[Record excerpts Boundary: Start]
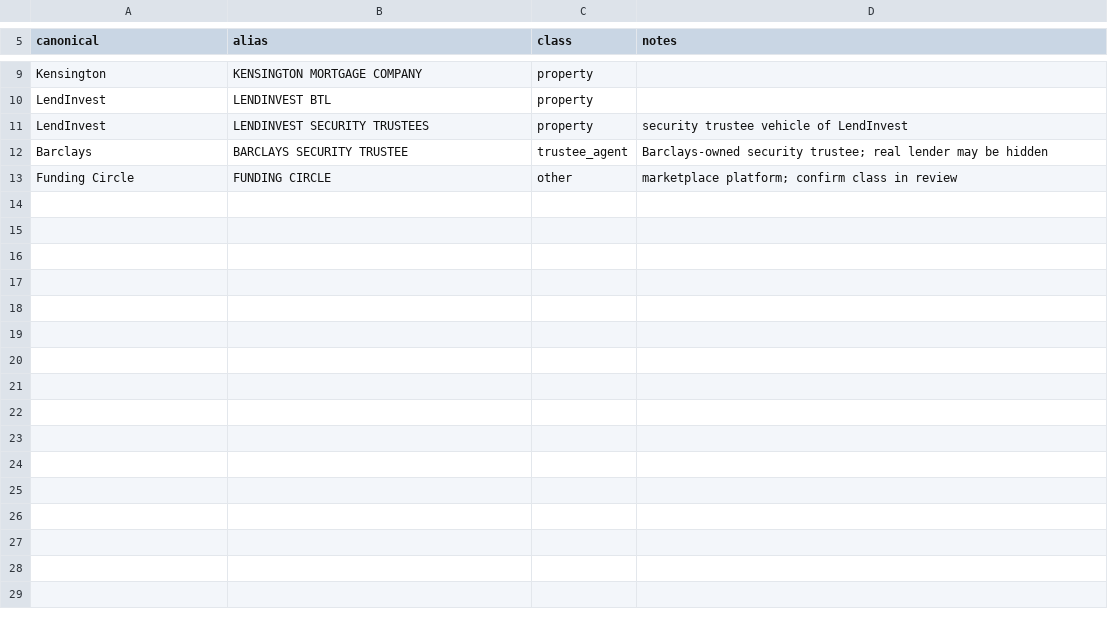
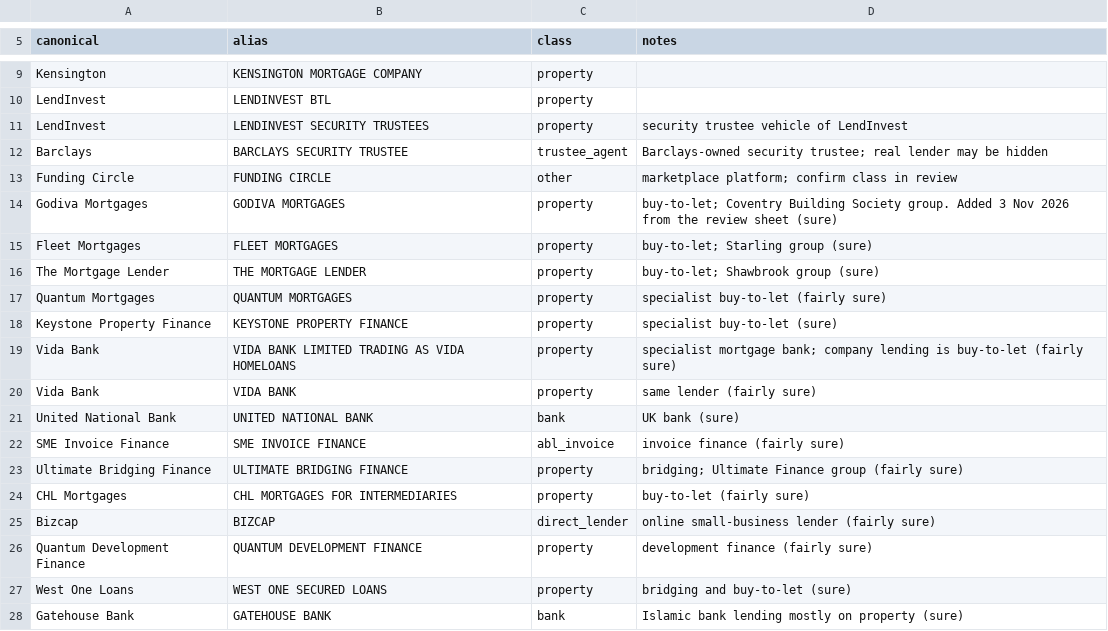
Before and after one commit to ArmaanF-dot/Armariu, a CSV file: armariu-radar/data/lender_aliases.csv, drawn as a sheet; only a part is shown, gaps mark what is left out.

```diff
--- a/armariu-radar/data/lender_aliases.csv
+++ b/armariu-radar/data/lender_aliases.csv
@@ -13 +13,16 @@ Barclays,BARCLAYS SECURITY TRUSTEE,trustee_agent,Barclays-owned security trustee
 Funding Circle,FUNDING CIRCLE,other,marketplace platform; confirm class in review
+Godiva Mortgages,GODIVA MORTGAGES,property,buy-to-let; Coventry Building Society group. Added 3 Nov 2026 from the review sheet (sure)
+Fleet Mortgages,FLEET MORTGAGES,property,buy-to-let; Starling group (sure)
+The Mortgage Lender,THE MORTGAGE LENDER,property,buy-to-let; Shawbrook group (sure)
+Quantum Mortgages,QUANTUM MORTGAGES,property,specialist buy-to-let (fairly sure)
+Keystone Property Finance,KEYSTONE PROPERTY FINANCE,property,specialist buy-to-let (sure)
+Vida Bank,VIDA BANK LIMITED TRADING AS VIDA HOMELOANS,property,specialist mortgage bank; company lending is buy-to-let (fairly sure)
+Vida Bank,VIDA BANK,property,same lender (fairly sure)
+United National Bank,UNITED NATIONAL BANK,bank,UK bank (sure)
+SME Invoice Finance,SME INVOICE FINANCE,abl_invoice,invoice finance (fairly sure)
+Ultimate Bridging Finance,ULTIMATE BRIDGING FINANCE,property,bridging; Ultimate Finance group (fairly sure)
+CHL Mortgages,CHL MORTGAGES FOR INTERMEDIARIES,property,buy-to-let (fairly sure)
+Bizcap,BIZCAP,direct_lender,online small-business lender (fairly sure)
+Quantum Development Finance,QUANTUM DEVELOPMENT FINANCE,property,development finance (fairly sure)
+West One Loans,WEST ONE SECURED LOANS,property,bridging and buy-to-let (sure)
+Gatehouse Bank,GATEHOUSE BANK,bank,Islamic bank lending mostly on property (sure)
```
[Record excerpts Boundary: End]
--- Task statement ---
Please print all the lines above exactly as given and leave out every picture.

--- Response to this task ---
Before and after one commit to ArmaanF-dot/Armariu, a CSV file: armariu-radar/data/lender_aliases.csv, drawn as a sheet; only a part is shown, gaps mark what is left out.

```diff
--- a/armariu-radar/data/lender_aliases.csv
+++ b/armariu-radar/data/lender_aliases.csv
@@ -13 +13,16 @@ Barclays,BARCLAYS SECURITY TRUSTEE,trustee_agent,Barclays-owned security trustee
 Funding Circle,FUNDING CIRCLE,other,marketplace platform; confirm class in review
+Godiva Mortgages,GODIVA MORTGAGES,property,buy-to-let; Coventry Building Society group. Added 3 Nov 2026 from the review sheet (sure)
+Fleet Mortgages,FLEET MORTGAGES,property,buy-to-let; Starling group (sure)
+The Mortgage Lender,THE MORTGAGE LENDER,property,buy-to-let; Shawbrook group (sure)
+Quantum Mortgages,QUANTUM MORTGAGES,property,specialist buy-to-let (fairly sure)
+Keystone Property Finance,KEYSTONE PROPERTY FINANCE,property,specialist buy-to-let (sure)
+Vida Bank,VIDA BANK LIMITED TRADING AS VIDA HOMELOANS,property,specialist mortgage bank; company lending is buy-to-let (fairly sure)
+Vida Bank,VIDA BANK,property,same lender (fairly sure)
+United National Bank,UNITED NATIONAL BANK,bank,UK bank (sure)
+SME Invoice Finance,SME INVOICE FINANCE,abl_invoice,invoice finance (fairly sure)
+Ultimate Bridging Finance,ULTIMATE BRIDGING FINANCE,property,bridging; Ultimate Finance group (fairly sure)
+CHL Mortgages,CHL MORTGAGES FOR INTERMEDIARIES,property,buy-to-let (fairly sure)
+Bizcap,BIZCAP,direct_lender,online small-business lender (fairly sure)
+Quantum Development Finance,QUANTUM DEVELOPMENT FINANCE,property,development finance (fairly sure)
+West One Loans,WEST ONE SECURED LOANS,property,bridging and buy-to-let (sure)
+Gatehouse Bank,GATEHOUSE BANK,bank,Islamic bank lending mostly on property (sure)
```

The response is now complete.